Directions for this task:
Within this material, how many lines include the word "nbsp"? Answer with a number and nothing more.

Exercise materials:
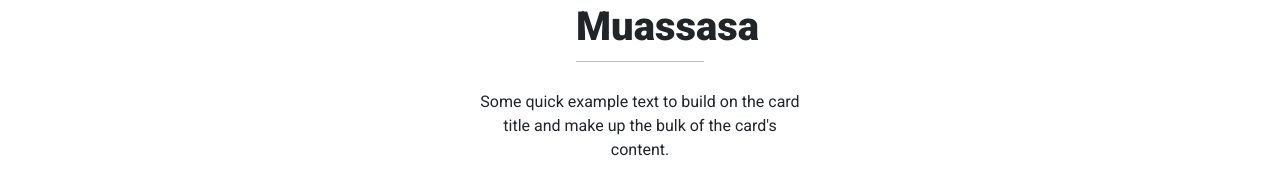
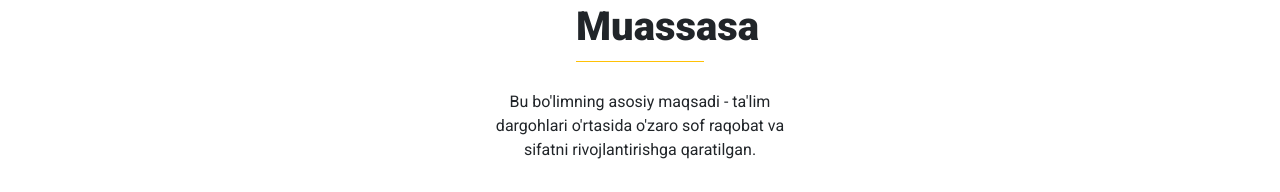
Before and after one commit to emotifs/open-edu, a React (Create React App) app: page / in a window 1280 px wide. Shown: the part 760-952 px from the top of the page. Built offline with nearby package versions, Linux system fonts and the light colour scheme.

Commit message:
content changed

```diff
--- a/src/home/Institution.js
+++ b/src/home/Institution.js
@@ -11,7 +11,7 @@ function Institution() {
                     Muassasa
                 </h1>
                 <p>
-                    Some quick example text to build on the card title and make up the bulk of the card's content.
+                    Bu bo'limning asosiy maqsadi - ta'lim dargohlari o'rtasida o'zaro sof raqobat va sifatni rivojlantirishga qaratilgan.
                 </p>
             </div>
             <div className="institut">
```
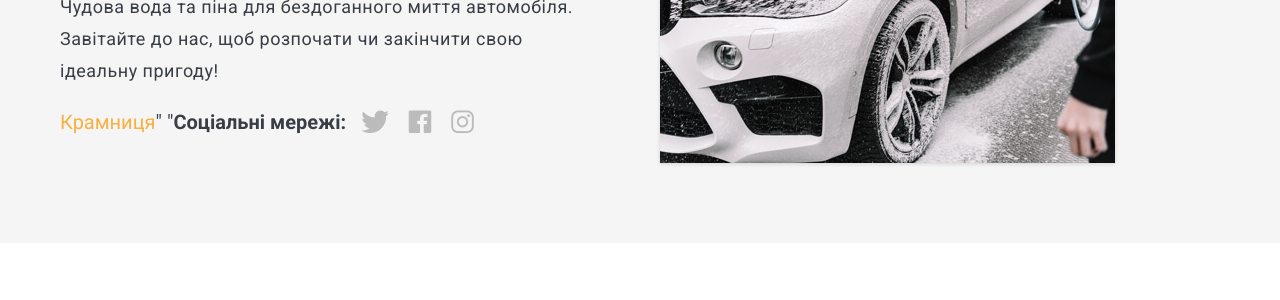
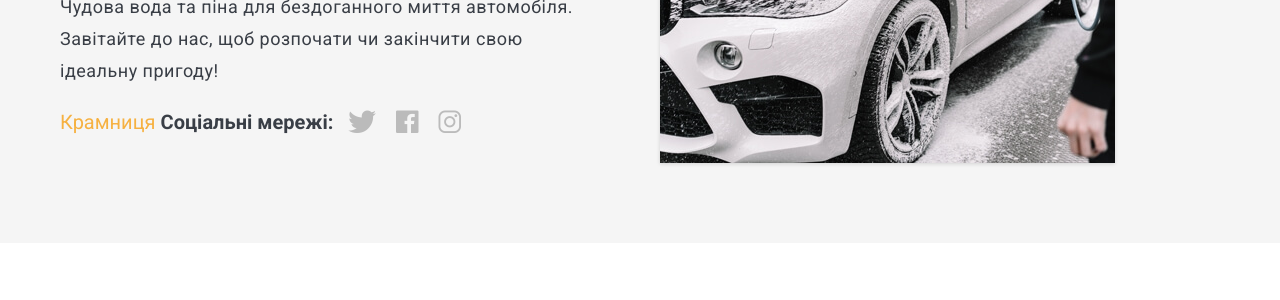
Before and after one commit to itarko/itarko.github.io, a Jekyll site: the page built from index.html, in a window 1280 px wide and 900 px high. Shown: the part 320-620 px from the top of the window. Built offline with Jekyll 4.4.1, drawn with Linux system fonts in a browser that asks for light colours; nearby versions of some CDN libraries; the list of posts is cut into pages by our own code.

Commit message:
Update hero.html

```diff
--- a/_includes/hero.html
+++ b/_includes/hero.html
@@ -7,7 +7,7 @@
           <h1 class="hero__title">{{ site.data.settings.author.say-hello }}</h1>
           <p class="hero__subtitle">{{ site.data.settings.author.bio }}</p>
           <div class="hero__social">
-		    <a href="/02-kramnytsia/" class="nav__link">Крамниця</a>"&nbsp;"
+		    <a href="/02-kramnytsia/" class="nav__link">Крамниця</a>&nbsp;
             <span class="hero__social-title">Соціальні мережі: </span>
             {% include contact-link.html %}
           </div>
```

Completed task:
2